DATA TO USE:
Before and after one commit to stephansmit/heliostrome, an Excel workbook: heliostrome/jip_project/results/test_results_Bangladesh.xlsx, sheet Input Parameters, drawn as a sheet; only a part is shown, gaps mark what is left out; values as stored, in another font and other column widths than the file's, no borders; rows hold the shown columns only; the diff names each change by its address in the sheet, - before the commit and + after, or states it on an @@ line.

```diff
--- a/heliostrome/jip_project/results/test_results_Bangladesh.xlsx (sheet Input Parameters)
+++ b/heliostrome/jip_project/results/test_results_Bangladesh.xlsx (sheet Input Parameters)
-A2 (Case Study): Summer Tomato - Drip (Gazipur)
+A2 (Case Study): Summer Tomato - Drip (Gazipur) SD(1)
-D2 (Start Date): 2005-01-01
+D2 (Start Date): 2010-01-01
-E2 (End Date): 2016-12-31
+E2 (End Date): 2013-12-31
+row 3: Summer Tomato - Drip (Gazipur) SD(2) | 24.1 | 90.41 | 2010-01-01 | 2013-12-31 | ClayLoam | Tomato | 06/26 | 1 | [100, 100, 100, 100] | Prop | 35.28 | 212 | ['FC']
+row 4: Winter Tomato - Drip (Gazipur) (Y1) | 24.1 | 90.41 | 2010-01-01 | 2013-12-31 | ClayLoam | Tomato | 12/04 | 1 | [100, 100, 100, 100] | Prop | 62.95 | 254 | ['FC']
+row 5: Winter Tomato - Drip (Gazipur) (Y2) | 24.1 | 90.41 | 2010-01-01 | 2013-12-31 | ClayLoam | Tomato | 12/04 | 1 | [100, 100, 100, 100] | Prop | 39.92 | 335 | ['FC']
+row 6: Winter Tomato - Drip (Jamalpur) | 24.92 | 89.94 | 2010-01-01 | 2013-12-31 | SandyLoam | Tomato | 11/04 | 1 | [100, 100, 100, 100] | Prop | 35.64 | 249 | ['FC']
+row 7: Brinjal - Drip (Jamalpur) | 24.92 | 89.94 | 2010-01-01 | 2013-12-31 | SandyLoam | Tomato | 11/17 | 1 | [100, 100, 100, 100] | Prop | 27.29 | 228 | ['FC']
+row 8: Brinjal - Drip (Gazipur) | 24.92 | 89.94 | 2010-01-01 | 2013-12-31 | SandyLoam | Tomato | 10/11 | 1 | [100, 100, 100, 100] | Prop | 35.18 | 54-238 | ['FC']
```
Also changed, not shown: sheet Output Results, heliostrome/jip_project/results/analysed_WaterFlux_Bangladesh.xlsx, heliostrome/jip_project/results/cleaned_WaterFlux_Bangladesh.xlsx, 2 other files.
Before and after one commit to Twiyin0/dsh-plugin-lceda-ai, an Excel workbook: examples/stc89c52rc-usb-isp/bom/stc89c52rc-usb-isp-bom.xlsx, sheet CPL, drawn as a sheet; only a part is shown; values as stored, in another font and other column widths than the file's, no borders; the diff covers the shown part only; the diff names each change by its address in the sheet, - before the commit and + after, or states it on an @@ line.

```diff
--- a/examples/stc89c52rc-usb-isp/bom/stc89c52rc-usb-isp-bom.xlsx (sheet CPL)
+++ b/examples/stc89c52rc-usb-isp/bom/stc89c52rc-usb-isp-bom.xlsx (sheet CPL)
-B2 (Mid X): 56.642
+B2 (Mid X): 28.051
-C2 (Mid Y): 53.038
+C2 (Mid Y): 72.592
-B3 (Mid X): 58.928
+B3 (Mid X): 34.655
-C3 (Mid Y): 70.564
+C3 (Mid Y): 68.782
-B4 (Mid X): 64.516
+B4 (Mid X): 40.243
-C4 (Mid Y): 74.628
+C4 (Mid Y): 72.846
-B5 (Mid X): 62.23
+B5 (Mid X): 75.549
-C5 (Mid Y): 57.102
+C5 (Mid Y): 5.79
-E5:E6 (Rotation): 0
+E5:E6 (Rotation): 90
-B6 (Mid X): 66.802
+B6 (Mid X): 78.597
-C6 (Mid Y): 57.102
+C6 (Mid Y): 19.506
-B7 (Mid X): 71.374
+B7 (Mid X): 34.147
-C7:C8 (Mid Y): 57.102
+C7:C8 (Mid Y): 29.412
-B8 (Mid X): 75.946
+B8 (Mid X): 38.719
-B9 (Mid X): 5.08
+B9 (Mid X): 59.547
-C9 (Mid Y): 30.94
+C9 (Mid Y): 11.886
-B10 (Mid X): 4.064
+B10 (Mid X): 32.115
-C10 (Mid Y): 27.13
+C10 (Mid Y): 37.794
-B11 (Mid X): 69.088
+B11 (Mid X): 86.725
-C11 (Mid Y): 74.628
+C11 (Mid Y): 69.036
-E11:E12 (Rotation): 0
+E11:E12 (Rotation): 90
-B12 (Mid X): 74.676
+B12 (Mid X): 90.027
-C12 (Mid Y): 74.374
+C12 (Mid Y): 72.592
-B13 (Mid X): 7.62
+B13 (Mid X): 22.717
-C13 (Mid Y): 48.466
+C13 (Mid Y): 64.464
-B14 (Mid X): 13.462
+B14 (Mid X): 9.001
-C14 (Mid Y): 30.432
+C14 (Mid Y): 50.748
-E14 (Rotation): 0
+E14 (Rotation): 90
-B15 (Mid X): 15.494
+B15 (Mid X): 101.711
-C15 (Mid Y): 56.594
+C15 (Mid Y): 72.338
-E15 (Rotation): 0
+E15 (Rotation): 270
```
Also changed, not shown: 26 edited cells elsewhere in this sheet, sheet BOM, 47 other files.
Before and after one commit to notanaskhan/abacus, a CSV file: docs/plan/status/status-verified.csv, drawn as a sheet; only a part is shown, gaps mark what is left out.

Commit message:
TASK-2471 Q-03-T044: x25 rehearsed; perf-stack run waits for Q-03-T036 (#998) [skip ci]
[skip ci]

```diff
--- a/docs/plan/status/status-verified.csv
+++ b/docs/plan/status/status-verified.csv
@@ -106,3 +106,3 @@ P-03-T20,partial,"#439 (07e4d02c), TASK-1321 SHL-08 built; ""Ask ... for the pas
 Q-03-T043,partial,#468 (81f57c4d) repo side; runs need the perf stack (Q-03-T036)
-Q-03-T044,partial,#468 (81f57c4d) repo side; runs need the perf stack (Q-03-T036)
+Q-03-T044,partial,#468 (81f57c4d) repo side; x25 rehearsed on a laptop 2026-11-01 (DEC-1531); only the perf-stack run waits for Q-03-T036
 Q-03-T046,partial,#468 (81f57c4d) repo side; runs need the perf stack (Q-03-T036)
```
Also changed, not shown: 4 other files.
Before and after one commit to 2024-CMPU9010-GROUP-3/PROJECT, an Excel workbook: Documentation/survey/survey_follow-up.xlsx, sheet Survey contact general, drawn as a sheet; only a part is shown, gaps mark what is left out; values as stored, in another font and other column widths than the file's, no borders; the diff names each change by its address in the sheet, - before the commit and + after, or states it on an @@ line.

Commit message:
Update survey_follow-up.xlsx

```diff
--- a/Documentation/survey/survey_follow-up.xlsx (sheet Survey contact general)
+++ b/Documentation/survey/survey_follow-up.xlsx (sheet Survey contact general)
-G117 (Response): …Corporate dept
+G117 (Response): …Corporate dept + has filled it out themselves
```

PROBLEM STATEMENT:
For the string "side", show each line of the entries above where it occurs.

EXPECTED ANSWER:
 Q-03-T043,partial,#468 (81f57c4d) repo side; runs need the perf stack (Q-03-T036)
-Q-03-T044,partial,#468 (81f57c4d) repo side; runs need the perf stack (Q-03-T036)
+Q-03-T044,partial,#468 (81f57c4d) repo side; x25 rehearsed on a laptop 2026-11-01 (DEC-1531); only the perf-stack run waits for Q-03-T036
 Q-03-T046,partial,#468 (81f57c4d) repo side; runs need the perf stack (Q-03-T036)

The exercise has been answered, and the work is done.